#### Exercise description:
Reproduce each line of the entries that carries "item".

===== Given entries =====

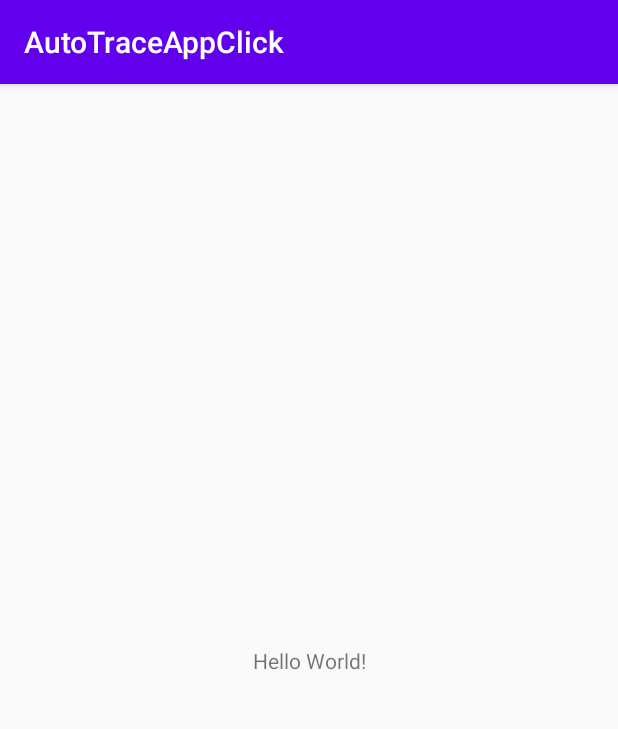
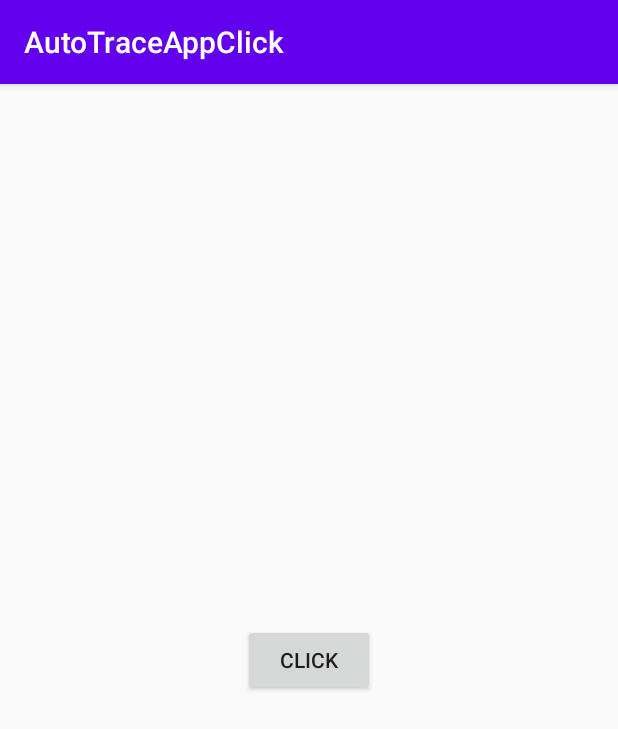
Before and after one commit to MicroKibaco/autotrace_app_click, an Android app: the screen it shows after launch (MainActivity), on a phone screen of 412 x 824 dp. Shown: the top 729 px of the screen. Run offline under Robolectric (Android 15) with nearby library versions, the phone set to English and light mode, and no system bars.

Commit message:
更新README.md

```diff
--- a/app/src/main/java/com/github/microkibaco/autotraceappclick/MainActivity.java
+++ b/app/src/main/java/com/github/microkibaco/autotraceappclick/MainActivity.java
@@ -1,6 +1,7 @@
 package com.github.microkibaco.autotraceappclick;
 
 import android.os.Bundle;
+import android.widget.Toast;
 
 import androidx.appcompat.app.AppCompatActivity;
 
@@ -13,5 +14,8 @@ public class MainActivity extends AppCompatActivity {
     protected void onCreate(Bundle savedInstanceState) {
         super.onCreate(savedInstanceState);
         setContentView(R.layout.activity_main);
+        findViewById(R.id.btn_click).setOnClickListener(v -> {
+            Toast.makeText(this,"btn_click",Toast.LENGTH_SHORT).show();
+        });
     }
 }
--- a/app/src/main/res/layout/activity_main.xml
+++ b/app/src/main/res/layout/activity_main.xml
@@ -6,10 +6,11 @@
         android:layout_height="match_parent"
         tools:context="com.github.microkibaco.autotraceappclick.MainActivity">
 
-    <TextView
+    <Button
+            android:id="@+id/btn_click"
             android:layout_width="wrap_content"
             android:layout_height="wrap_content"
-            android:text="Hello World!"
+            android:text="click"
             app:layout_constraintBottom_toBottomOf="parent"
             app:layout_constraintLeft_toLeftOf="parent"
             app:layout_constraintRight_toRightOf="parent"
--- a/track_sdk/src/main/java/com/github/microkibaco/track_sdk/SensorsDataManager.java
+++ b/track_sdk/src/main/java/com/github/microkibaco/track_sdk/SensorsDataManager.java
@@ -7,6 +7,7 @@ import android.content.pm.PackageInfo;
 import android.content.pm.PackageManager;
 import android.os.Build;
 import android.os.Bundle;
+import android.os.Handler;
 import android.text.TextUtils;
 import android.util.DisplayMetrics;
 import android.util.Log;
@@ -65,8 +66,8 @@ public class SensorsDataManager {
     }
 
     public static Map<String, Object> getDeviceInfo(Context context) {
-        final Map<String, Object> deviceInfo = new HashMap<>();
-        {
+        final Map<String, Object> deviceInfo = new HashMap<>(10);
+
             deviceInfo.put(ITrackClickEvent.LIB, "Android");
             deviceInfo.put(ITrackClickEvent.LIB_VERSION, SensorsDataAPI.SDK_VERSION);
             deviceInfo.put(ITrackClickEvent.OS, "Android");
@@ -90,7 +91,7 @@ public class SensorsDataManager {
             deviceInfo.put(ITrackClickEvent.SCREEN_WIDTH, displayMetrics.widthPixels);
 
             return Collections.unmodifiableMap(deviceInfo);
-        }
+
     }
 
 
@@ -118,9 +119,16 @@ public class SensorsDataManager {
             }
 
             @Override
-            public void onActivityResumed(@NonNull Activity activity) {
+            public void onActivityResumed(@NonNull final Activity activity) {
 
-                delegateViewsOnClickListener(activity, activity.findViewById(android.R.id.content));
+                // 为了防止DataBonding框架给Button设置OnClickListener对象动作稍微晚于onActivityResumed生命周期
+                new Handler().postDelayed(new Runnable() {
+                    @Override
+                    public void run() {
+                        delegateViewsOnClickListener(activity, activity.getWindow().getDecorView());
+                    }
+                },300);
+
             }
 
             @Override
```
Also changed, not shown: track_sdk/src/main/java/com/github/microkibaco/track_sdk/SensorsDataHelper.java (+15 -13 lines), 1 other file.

=====
===== Given entries =====

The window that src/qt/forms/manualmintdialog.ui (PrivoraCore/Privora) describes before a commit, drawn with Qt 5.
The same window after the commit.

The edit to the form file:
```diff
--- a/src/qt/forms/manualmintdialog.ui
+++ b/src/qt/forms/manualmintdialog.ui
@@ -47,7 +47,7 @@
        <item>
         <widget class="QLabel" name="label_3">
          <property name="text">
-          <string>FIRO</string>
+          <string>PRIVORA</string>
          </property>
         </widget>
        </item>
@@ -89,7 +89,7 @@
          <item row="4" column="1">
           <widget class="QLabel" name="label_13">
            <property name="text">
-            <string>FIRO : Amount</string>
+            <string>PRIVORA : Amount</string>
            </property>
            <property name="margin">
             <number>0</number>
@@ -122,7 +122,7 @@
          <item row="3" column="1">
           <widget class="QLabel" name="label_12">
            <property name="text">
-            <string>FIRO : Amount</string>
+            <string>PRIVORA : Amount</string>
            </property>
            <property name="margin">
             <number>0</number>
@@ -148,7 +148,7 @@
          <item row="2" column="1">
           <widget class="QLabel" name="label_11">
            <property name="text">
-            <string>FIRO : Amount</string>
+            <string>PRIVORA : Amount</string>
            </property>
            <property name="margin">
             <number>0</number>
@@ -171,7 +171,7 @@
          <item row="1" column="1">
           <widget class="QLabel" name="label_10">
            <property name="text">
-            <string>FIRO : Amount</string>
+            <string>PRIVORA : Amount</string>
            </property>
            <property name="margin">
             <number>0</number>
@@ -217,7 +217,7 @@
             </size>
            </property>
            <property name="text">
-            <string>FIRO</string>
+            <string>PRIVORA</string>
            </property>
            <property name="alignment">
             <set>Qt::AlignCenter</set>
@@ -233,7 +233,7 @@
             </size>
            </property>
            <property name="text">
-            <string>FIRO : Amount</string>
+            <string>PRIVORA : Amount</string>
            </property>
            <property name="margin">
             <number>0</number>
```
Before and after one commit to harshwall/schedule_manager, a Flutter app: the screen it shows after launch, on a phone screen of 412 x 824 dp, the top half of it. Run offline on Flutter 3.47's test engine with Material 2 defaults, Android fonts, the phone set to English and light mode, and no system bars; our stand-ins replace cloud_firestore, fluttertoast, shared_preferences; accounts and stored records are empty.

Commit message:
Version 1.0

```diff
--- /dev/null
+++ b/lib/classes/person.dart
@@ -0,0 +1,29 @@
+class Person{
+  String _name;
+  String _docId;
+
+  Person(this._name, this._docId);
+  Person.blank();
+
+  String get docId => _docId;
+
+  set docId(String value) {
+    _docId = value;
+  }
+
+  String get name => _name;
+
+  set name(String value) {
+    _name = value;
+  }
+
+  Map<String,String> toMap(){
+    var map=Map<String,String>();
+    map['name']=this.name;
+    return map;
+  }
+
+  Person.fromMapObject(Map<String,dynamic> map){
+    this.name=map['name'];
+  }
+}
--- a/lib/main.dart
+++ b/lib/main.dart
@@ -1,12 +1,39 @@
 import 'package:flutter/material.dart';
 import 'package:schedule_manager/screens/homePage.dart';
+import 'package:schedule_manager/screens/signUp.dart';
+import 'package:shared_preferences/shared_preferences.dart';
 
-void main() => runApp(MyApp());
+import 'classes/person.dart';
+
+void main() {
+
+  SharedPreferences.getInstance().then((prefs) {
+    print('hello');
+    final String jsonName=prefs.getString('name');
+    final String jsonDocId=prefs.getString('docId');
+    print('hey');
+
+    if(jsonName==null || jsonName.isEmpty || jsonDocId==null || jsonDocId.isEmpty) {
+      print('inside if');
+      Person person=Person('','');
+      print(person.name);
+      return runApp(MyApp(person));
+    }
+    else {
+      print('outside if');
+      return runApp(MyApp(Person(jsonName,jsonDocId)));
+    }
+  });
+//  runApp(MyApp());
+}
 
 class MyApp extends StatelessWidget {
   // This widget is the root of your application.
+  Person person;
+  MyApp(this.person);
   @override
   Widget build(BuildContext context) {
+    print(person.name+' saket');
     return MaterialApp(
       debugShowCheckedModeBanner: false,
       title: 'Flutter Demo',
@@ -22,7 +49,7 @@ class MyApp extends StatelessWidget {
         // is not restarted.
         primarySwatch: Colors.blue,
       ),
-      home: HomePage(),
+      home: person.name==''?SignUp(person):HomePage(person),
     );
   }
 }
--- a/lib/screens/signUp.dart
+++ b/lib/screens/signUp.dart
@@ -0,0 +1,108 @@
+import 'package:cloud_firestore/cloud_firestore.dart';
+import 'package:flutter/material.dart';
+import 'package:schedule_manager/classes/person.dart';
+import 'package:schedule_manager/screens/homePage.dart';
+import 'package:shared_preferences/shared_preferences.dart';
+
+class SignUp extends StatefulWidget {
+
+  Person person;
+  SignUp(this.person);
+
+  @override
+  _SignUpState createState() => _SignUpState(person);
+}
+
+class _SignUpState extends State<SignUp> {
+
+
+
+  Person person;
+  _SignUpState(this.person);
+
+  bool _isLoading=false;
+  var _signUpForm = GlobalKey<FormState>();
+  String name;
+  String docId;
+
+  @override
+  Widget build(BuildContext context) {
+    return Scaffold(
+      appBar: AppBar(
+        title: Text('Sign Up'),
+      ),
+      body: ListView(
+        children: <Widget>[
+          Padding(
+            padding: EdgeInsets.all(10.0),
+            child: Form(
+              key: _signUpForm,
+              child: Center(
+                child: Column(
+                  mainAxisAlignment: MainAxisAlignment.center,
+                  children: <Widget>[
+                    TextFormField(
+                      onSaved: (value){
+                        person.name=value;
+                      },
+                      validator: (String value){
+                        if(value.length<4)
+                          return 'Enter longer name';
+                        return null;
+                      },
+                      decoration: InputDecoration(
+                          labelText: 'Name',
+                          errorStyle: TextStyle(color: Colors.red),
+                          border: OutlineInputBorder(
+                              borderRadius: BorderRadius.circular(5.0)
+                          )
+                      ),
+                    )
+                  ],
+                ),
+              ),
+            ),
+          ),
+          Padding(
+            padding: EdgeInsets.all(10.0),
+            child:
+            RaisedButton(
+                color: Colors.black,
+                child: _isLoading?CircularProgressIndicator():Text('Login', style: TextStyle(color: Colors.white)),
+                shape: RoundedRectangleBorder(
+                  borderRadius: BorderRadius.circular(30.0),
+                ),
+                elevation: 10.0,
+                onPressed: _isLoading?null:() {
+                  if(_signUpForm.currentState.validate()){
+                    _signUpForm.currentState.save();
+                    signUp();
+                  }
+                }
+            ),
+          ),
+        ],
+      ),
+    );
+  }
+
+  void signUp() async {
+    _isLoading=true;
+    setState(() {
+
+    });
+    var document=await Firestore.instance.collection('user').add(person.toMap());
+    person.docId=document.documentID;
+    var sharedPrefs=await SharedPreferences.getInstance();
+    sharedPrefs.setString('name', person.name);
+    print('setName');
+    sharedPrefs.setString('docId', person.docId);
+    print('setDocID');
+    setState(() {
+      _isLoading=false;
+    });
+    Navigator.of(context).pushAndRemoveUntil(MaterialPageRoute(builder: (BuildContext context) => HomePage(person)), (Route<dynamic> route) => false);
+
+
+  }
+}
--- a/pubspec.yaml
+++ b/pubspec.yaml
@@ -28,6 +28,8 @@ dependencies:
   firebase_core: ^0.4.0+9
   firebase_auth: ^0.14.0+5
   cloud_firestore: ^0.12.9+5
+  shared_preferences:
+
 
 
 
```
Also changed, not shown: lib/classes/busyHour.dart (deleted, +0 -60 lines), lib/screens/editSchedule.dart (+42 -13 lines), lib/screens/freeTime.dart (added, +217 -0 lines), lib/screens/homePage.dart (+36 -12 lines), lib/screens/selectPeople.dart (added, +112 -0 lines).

=====

#### Result of the exercise:
        <item>
        </item>
          <item row="4" column="1">
          <item row="3" column="1">
          <item row="2" column="1">
          <item row="1" column="1">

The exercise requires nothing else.